"The worst ever conceived by a man of genius": Hume's probability argument in A Treatise

Research output: Chapter in Book/Report/Conference proceedingChapterAcademicpeer-review

18 Downloads (Pure)


The probability argument in Hume’s A Treatise of Human Nature (Section 1.4.1) has been widely criticized, with David Stove calling it “the worst [argument] ever conceived by a man of genius”. We explain that the argument is open to two interpretations: one that is in accordance with probability theory and one that is not. We surmise that Hume failed to distinguish between the two, and that this contributed to the confusion surrounding the argument.
Original languageEnglish
Title of host publicationReason to Dissent
Subtitle of host publicationProceedings of the 3rd European Conference on Argumentation
EditorsCatarina Dutilh Novaes, Henrike Jansen, Jan Albert van Laar, Bart Verheij
PublisherCollege Publications
ISBN (Print)978-1-84890-333-3
Publication statusPublished - 2020

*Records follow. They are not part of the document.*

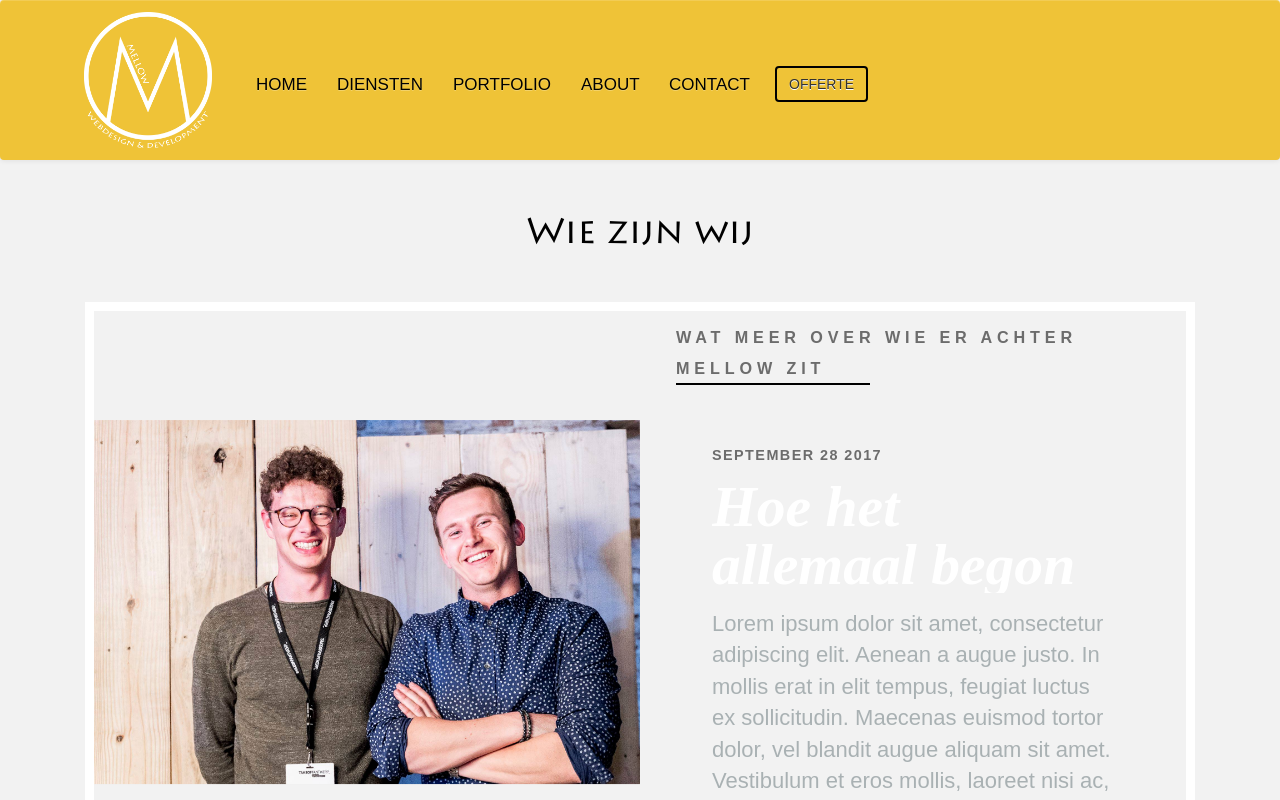
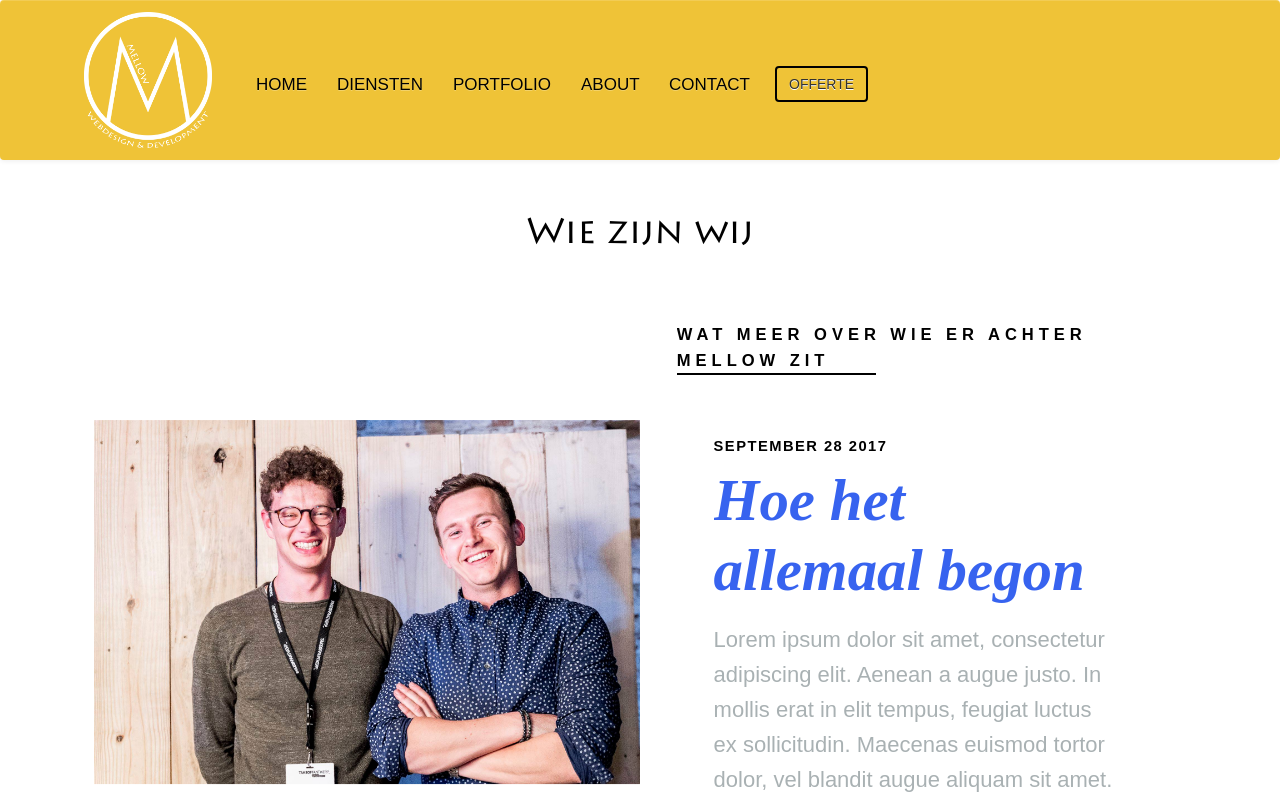
Before and after one commit to stinooww/mellow2, a React (Create React App) app in the folder frontend/: page /about in a window 1280 px wide. Shown: the top 800 px of the page. Built offline with nearby package versions, Linux system fonts and the light colour scheme.

Commit message:
about pagina scss fixes

```diff
--- a/frontend/src/App.css
+++ b/frontend/src/App.css
@@ -1306,29 +1306,19 @@ h2:after {
    * Mixins
    */
   /**
-   * Base Settings/Overwrite Normalize
-   */
-  /**
-   * Components
-   */
-  /**
    * Helpers
    */
   /**
    * Animations
    */ }
-  .about *, .about *:before, .about *:after {
-    box-sizing: border-box; }
   .about h2 {
     margin-top: 0;
     margin-bottom: 0.25em;
+    color: #3763ef;
     font-size: 3.2em;
     font-weight: 900;
-    line-height: 1;
+    line-height: 1.2;
     text-align: left; }
-  .about p {
-    margin: 0;
-    color: #a9b1b3; }
   .about a {
     padding: 0.5em 1em;
     font-size: 0.8em;
@@ -1339,45 +1329,19 @@ h2:after {
     border: 1px solid #a9b1b3;
     transition: all 0.3s ease-in; }
     .about a:hover, .about a:active, .about a:focus {
-      color: #fff;
+      color: white;
       background-color: #a9b1b3; }
   .about h1 {
     padding: 1em 0;
-    color: #000; }
-  .about figure {
-    margin: 0; }
+    color: black; }
   .about ::selection {
-    color: #fff;
+    color: white;
     background-color: #d0f2ee;
     text-shadow: none; }
-  .about body {
-    font-family: "Source Sans Pro", sans-serif;
-    font-size: 100%;
-    line-height: 1.6;
-    color: #000;
-    background-color: #fff; }
-    @media (min-width: 20em) {
-      .about body {
-        font-size: 102.5%; } }
-    @media (min-width: 30em) {
-      .about body {
-        font-size: 105%; } }
-    @media (min-width: 54em) {
-      .about body {
-        font-size: 107.5%; } }
-    @media (min-width: 64em) {
-      .about body {
-        font-size: 110%; } }
-    @media (min-width: 76.5em) {
-      .about body {
-        font-size: 115%; } }
-    @media (min-width: 114em) {
-      .about body {
-        font-size: 125%; } }
   .about .post {
     min-height: 100vh;
     width: 100%;
-    border: 0.5em solid #fff; }
+    border: 0.5em solid white; }
     @media (min-width: 54em) {
       .about .post {
         display: flex;
@@ -1440,7 +1404,7 @@ h2:after {
         bottom: 0;
         height: 2px;
         width: 12em;
-        background-color: #000;
+        background-color: black;
         animation: slide-in 1s ease-in both 0.5s; }
     .about .post__content {
       padding: 2em 0; }
@@ -1546,6 +1510,12 @@ h2:after {
   margin-bottom: 0;
   border-radius: 0; }
 
+/**
+   * Base Settings/Overwrite Normalize
+   */
+*, *:before, *:after {
+  box-sizing: border-box; }
+
 .container-fluid {
   padding: 0; }
 
@@ -1562,9 +1532,38 @@ a {
 h1 {
   font-family: 'mellow', Arial, Helvetica, sans-serif; }
 
+figure {
+  margin: 0; }
+
 p {
-  font-size: 22px; }
+  font-size: 22px;
+  margin: 0;
+  color: #a9b1b3; }
 
 @media (min-width: 1300px) {
   .container {
     width: 1350px; } }
+
+body {
+  font-size: 100%;
+  line-height: 1.6;
+  color: black;
+  background-color: white; }
+  @media (min-width: 20em) {
+    body {
+      font-size: 102.5%; } }
+  @media (min-width: 30em) {
+    body {
+      font-size: 105%; } }
+  @media (min-width: 54em) {
+    body {
+      font-size: 107.5%; } }
+  @media (min-width: 64em) {
+    body {
+      font-size: 110%; } }
+  @media (min-width: 76.5em) {
+    body {
+      font-size: 115%; } }
+  @media (min-width: 114em) {
+    body {
+      font-size: 125%; } }
--- a/frontend/src/App.scss
+++ b/frontend/src/App.scss
@@ -69,8 +69,11 @@
   border-radius: 0;
 }
 
-.header-logo {
-
+/**
+   * Base Settings/Overwrite Normalize
+   */
+*, *:before, *:after {
+  box-sizing: border-box;
 }
 
 .container-fluid {
@@ -93,10 +96,13 @@ h1 {
   font-family: 'mellow', Arial, Helvetica, sans-serif;
 }
 
+figure {
+  margin: 0;
+}
 p {
-
   font-size: 22px;
-
+  margin: 0;
+  color: $color-grey;
 }
 
 @media (min-width: 1300px) {
@@ -110,3 +116,35 @@ p {
 
   }
 }
+
+body {
+
+  font-size: 100%;
+  line-height: 1.6;
+  color: black;
+  background-color: white;
+
+  @media (min-width: $mq-xs) {
+    font-size: 102.5%;
+  }
+
+  @media (min-width: $mq-sm) {
+    font-size: 105%;
+  }
+
+  @media (min-width: $mq-md) {
+    font-size: 107.5%;
+  }
+
+  @media (min-width: $mq-lg) {
+    font-size: 110%;
+  }
+
+  @media (min-width: $mq-xl) {
+    font-size: 115%;
+  }
+
+  @media (min-width: $mq-xxl) {
+    font-size: 125%;
+  }
+}
--- a/frontend/src/styling/_About.scss
+++ b/frontend/src/styling/_About.scss
@@ -1,19 +1,4 @@
-
 .about {
-  $font: 'Source Sans Pro', sans-serif;
-
-  $color-alpha: #d0f2ee;
-
-  $color-black: #000;
-  $color-grey: #a9b1b3;
-  $color-white: #fff;
-
-  $mq-xs: 20em;
-  $mq-sm: 30em;
-  $mq-md: 54em;
-  $mq-lg: 64em;
-  $mq-xl: 76.5em;
-  $mq-xxl: 114em;
 
   /**
    * Mixins
@@ -27,28 +12,19 @@
     }
   }
 
-  /**
-   * Base Settings/Overwrite Normalize
-   */
-  *, *:before, *:after {
-    box-sizing: border-box;
-  }
+
 
   h2 {
     margin-top: 0;
     margin-bottom: 0.25em;
-
+    color: $blue;
     font-size: 3.2em;
     font-weight: 900;
-    line-height: 1;
+    line-height: 1.2;
     text-align: left;
   }
 
-  p {
-    margin: 0;
 
-    color: $color-grey;
-  }
 
   a {
     padding: 0.5em 1em;
@@ -63,67 +39,30 @@
     &:hover,
     &:active,
     &:focus {
-      color: $color-white;
+      color: white;
       background-color: $color-grey;
     }
   }
 
   h1 {
     padding: 1em 0;
-    color: $color-black;
+    color: black;
   }
 
-  figure {
-    margin: 0;
-  }
+
 
   ::selection {
-    color: $color-white;
+    color: white;
     background-color: $color-alpha;
     text-shadow: none;
   }
 
 
-  body {
-    font-family: $font;
-    font-size: 100%;
-    line-height: 1.6;
-    color: $color-black;
-    background-color: $color-white;
-
-    @media (min-width: $mq-xs) {
-      font-size: 102.5%;
-    }
-
-    @media (min-width: $mq-sm) {
-      font-size: 105%;
-    }
-
-    @media (min-width: $mq-md) {
-      font-size: 107.5%;
-    }
-
-    @media (min-width: $mq-lg) {
-      font-size: 110%;
-    }
-
-    @media (min-width: $mq-xl) {
-      font-size: 115%;
-    }
-
-    @media (min-width: $mq-xxl) {
-      font-size: 125%;
-    }
-  }
-
-  /**
-   * Components
-   */
   .post {
     min-height: 100vh;
     width: 100%;
 
-    border: 0.5em solid $color-white;
+    border: 0.5em solid white;
 
     @media (min-width: $mq-md) {
       display: flex;
@@ -208,7 +147,7 @@
         height: 2px;
         width: 12em;
 
-        background-color: $color-black;
+        background-color: black;
         animation: slide-in 1s ease-in both 0.5s;
       }
     }
```
Also changed, not shown: frontend/src/styling/_variables.scss (+10 -0 lines).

Publication series

NameStudies in Logic and Argumentation

Cite this